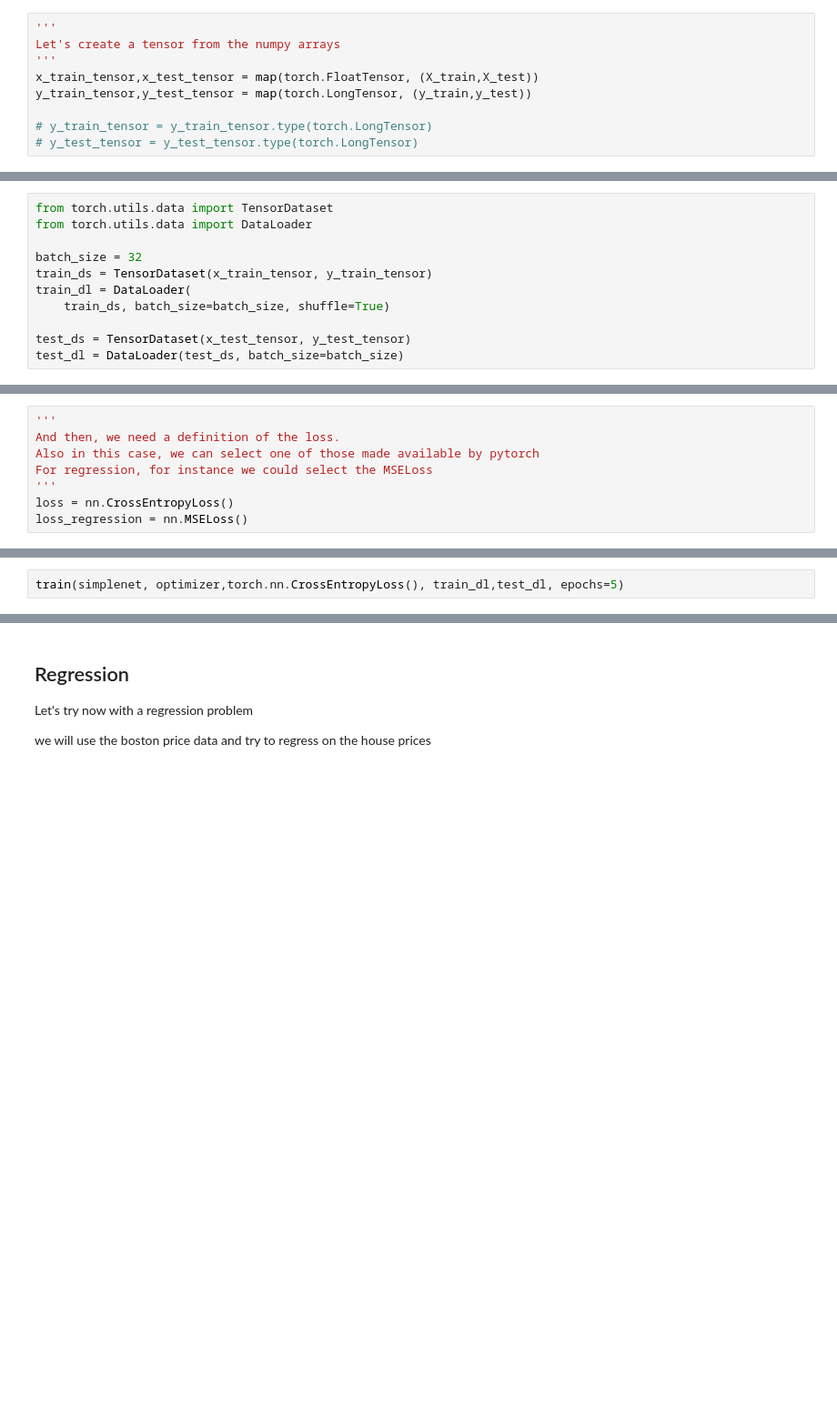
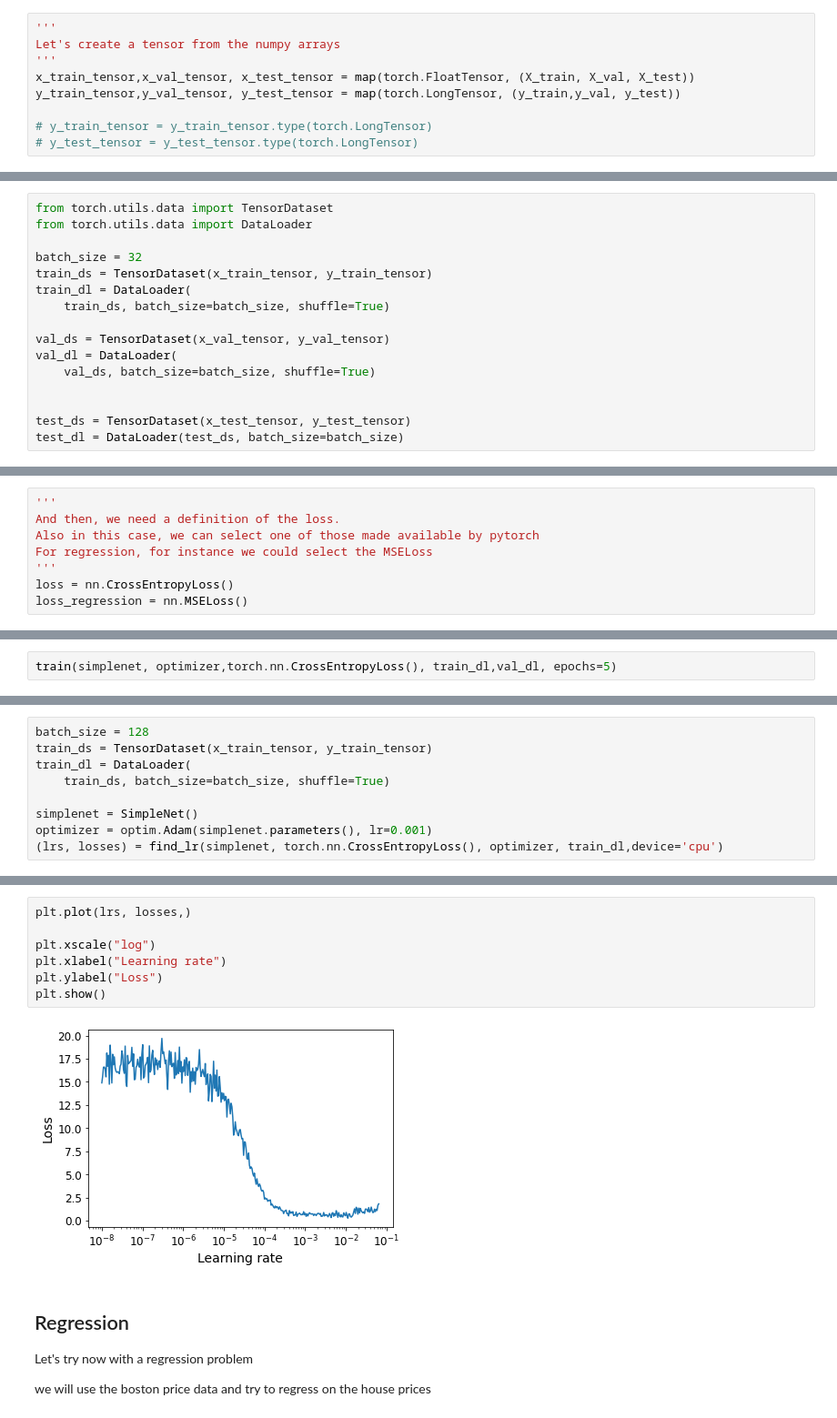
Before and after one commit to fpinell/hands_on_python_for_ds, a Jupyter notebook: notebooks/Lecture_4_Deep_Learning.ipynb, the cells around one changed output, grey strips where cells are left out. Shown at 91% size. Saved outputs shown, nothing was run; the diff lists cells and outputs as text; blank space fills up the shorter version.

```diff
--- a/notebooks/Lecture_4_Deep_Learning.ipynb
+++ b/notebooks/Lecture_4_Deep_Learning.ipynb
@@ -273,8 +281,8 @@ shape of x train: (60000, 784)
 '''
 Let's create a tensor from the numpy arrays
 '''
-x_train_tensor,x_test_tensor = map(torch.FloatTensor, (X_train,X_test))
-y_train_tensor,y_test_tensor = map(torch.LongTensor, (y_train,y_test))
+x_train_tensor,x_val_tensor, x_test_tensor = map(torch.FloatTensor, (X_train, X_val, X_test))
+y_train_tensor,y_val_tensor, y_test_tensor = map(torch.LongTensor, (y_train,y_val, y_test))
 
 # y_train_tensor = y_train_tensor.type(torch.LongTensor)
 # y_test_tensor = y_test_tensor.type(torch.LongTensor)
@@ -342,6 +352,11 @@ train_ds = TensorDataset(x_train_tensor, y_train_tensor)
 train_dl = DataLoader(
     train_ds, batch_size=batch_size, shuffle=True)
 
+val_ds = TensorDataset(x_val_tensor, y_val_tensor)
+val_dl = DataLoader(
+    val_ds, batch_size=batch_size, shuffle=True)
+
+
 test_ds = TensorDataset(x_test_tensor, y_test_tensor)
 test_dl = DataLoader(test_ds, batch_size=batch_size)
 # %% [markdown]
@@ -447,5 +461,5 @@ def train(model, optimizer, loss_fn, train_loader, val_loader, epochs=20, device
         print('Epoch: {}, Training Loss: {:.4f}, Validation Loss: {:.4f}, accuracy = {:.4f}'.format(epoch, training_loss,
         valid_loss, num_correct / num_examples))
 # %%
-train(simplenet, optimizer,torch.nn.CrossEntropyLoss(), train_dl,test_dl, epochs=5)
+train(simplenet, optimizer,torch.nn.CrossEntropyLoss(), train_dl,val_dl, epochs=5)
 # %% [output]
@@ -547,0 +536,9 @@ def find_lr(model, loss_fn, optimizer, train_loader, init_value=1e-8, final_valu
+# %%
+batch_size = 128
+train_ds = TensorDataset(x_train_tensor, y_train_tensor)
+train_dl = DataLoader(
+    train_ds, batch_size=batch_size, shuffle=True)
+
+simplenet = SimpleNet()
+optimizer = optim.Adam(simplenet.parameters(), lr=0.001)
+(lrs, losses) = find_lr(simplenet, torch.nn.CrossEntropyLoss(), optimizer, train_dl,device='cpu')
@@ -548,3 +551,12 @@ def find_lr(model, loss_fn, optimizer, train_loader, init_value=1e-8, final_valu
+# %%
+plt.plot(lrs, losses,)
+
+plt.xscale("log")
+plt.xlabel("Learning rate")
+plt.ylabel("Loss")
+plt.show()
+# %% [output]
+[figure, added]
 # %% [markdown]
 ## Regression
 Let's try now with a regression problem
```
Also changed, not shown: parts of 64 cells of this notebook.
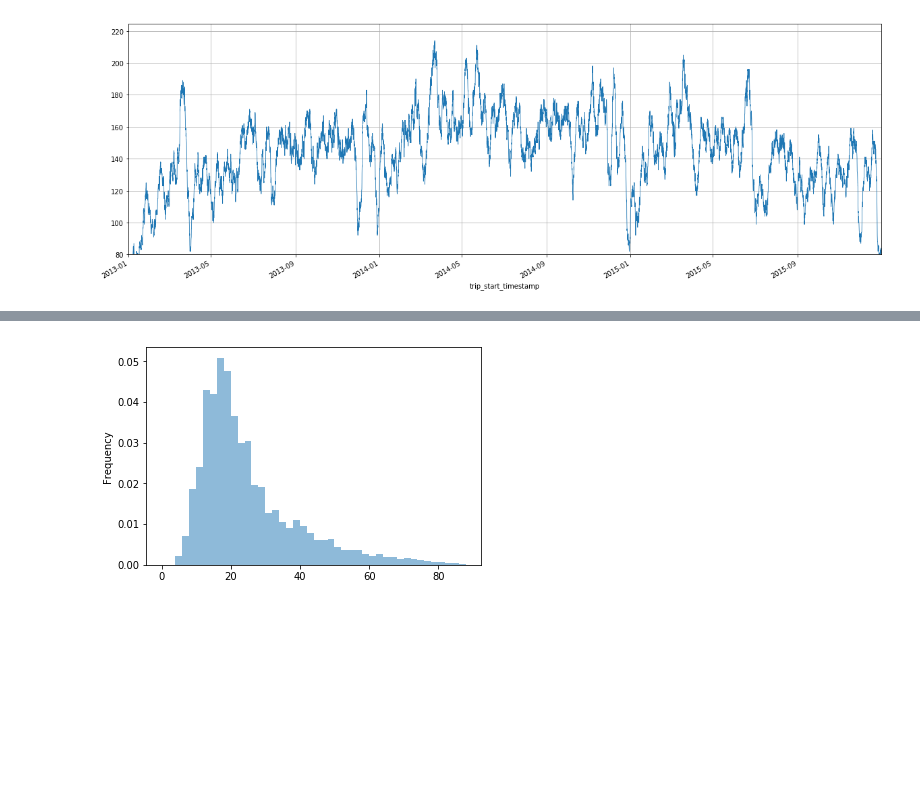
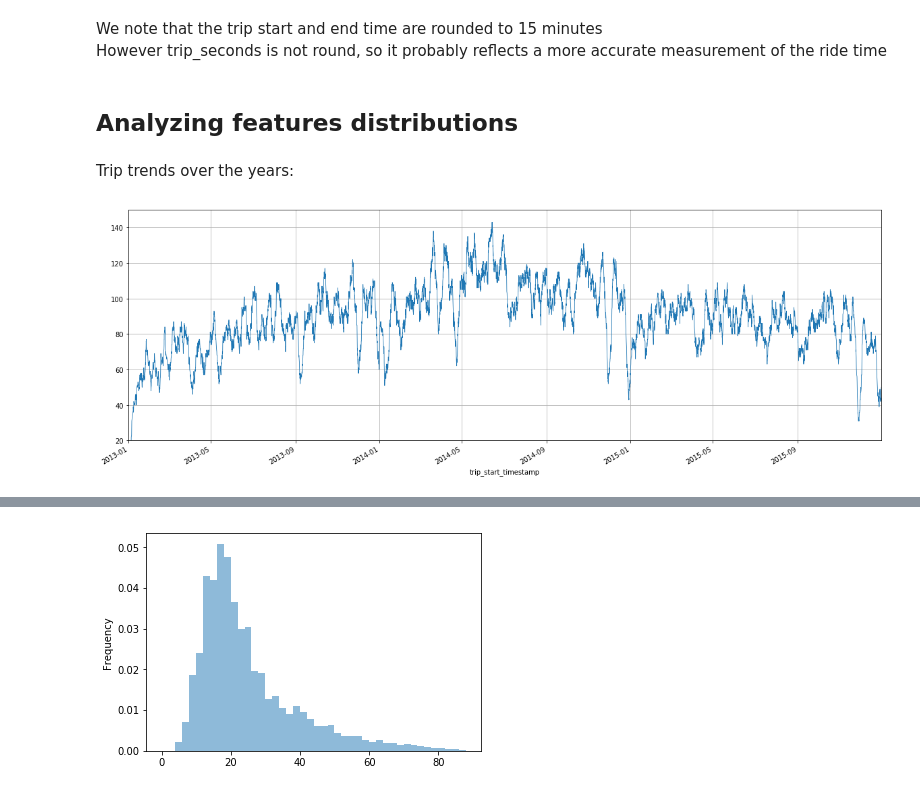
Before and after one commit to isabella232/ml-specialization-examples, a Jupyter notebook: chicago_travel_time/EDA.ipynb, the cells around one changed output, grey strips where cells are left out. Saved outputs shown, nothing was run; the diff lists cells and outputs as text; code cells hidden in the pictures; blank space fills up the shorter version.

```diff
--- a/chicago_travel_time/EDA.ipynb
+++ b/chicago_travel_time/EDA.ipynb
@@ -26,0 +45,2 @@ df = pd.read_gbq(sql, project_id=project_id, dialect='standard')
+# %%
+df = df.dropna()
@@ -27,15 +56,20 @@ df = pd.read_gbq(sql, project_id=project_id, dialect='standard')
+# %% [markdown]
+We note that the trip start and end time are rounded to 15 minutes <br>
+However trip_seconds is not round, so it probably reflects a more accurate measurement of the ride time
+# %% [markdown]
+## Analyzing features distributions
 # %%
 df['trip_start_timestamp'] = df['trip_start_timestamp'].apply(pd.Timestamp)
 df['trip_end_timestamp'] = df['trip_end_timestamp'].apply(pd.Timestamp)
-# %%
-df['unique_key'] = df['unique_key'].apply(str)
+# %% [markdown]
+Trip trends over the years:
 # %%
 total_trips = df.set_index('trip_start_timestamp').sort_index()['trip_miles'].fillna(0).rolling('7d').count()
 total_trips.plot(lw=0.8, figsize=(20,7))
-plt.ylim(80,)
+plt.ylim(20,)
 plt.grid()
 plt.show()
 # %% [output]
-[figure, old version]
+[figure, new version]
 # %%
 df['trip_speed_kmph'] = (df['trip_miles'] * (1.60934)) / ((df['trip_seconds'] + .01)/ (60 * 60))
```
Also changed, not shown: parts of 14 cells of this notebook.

--*--

The lines you return should be those above that contain the word "simplenet", every one of them.

-train(simplenet, optimizer,torch.nn.CrossEntropyLoss(), train_dl,test_dl, epochs=5)
+train(simplenet, optimizer,torch.nn.CrossEntropyLoss(), train_dl,val_dl, epochs=5)
+simplenet = SimpleNet()
+optimizer = optim.Adam(simplenet.parameters(), lr=0.001)
+(lrs, losses) = find_lr(simplenet, torch.nn.CrossEntropyLoss(), optimizer, train_dl,device='cpu')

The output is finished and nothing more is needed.